Exploring Voices with Russian Composer Olga Krashenko
As a composer and classical music blogger I am always interested in hearing new works particularly from up and coming composers. Olga Krashenko responded to my call for scores presenting me with a chance to hear a recording of her "Up the down Staircase" for 4 female voices. She also included a score so I could explore her compositional style on paper as well.
She has won numerous awards for this piece. The detail at which she expresses her musical ideas on paper and how they translate to actual sound production is certainly reason enough. But the music has more alluring than that. "Up the down Staircase" is an exploration of what the voice can do using a limited set of vocalizations, yet extensive use of modulating the voice through glissandos, trills and vocal effects. As with much of the early work of Stockhausen, Nono and Reich, there is a query into what can be done rather than just repeat what has already been done.
As Ms Krashenko is still exploring composition I suspect there is still a sense of that quest for something new. Numerous composers have pondered this same question, experimenting with what is sound and what is music. Some have done so through magnetic tape, loops, sound generation and various effects. Others have explored the idea of music through new and innovative graphical scores. Regardless of the method, the concept was to attempt to extended the definition of music, to somehow redefine it for a modern world.
Olga Krashenko is one of these exploratory composers. You can listen to her piece (as I did) off of her Myspace page. It is interesting the way the voices weave together. The score does an excellent job instructing the vocalists with what they are to attempt - and I believe the recording is an excellent reproduction of the score. One of the problems with much of 20th century music exploration is the inability to decipher what the composer intended into actual audible sounds. For the most part she uses standard notation with extended technique notes to explain the effects desired. Somewhat like Ferneyhough, she asks the performers to do non-standard techniques, however Ms Krashenko doesn't take it all the way to New Complexity.
This sort of exploration is necessary for the creation of new music. We would not have such an in-depth understanding of minimalism if it had not been for the early experiments of Steve Reich and Terry Riley. Many of the modern sound recording devices used today owe their existence to people like Luc Ferrari and Luigi Nono. These are greats in the field of music - even if I don't tend to like much of what they accomplished personally. We, as musicians/composers/listeners, owe them our modern sonic world for everything from Pop to modern classical has been shaped by what they have done. Olga Krashenko appears to be headed down this same road.
I made the comment that I don't tend to like much of what these composers did in terms of music and I should clarify. I like some of Steve Reich's early works. His later works, particularly his last piece which won a Grammy, are absolutely amazing! He has moved beyond his days of pure sonic exploration and into a world of music. While I understand the importance of his early work, it is his later music that I most admire.
In terms of Olga Krashenko I admire what she has done. It is well crafted and worthy of all the acclaim she has been awarded.
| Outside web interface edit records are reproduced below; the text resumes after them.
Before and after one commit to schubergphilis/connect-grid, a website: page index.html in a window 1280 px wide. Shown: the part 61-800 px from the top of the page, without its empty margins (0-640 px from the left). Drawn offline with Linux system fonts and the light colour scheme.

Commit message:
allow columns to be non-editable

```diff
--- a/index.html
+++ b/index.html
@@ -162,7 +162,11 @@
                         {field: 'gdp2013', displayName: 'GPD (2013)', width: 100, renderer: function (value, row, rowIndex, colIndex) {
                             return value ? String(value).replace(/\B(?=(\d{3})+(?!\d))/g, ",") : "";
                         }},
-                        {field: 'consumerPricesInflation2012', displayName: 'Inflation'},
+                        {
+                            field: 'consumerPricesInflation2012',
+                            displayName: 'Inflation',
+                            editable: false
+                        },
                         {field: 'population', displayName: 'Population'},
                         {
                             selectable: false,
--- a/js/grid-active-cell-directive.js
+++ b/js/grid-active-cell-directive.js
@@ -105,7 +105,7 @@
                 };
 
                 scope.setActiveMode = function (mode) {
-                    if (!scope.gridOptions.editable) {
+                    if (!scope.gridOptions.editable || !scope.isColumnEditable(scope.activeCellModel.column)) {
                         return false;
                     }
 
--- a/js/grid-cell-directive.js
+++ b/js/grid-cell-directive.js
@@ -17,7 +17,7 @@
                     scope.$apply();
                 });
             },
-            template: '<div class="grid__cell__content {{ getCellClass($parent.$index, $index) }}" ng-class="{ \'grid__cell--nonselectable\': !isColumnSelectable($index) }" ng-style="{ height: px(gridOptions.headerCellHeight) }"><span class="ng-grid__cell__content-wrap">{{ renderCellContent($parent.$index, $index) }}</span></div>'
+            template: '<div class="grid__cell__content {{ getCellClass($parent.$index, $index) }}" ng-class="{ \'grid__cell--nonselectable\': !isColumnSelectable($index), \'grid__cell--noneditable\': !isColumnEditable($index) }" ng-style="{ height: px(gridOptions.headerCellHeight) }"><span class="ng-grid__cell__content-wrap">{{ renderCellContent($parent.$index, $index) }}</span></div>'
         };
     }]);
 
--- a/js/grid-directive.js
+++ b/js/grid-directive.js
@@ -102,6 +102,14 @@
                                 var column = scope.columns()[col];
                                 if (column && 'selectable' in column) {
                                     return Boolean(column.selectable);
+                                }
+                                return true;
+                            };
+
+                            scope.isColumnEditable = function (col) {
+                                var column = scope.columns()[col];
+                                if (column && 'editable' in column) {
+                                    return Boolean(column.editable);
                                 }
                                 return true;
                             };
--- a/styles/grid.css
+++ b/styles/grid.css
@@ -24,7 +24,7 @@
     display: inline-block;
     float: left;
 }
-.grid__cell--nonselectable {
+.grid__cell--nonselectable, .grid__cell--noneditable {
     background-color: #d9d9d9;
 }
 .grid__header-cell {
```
However, it is not a piece of music I would specifically choose to listen to in my CD player, or would not enjoy a concert of like pieces. Isolated, it is a strong exploration as to what's possible. For me, I guess I'm waiting for what's next - when does her music become less intellectual and more enjoyable and what shape will it hold?
Olga Krashenko studied at Music School earning the honor of "Young talents of Russia". From 1999 to 2003 her studies took her to the theoretical department of the Kaliningrad Music Colledge where she worked with the Kaliningrad Symphonic Orchestra recording her first symphony. She then she studied at the Saint-Petersburg Conservatoire taking part in several concerts and festivals including the "Time of music: fin de siecle" and the First International Festival of Arts "Destruction and creation", Chernyahovsk, 2007. She has taken extensive courses in Experimental and Acoustic Art with live electronics and magnetic tape, and the Stockhausen Summer Courses in Venice. In January 2009, she was composer in residence at the Studio Varese in Paris where she composed her work "Ge" for flute and electronics. This year she is studying composition and orchestral direction with Paul Mefano privately, Patrice Fouillaud and Teresa Ida Blotta at the Conservatoire de Villeneuve le Roi, and Edith Lejet at the Ecole Normale de Musique, while at the same time being composer in residency with the CLSI computer ensemble.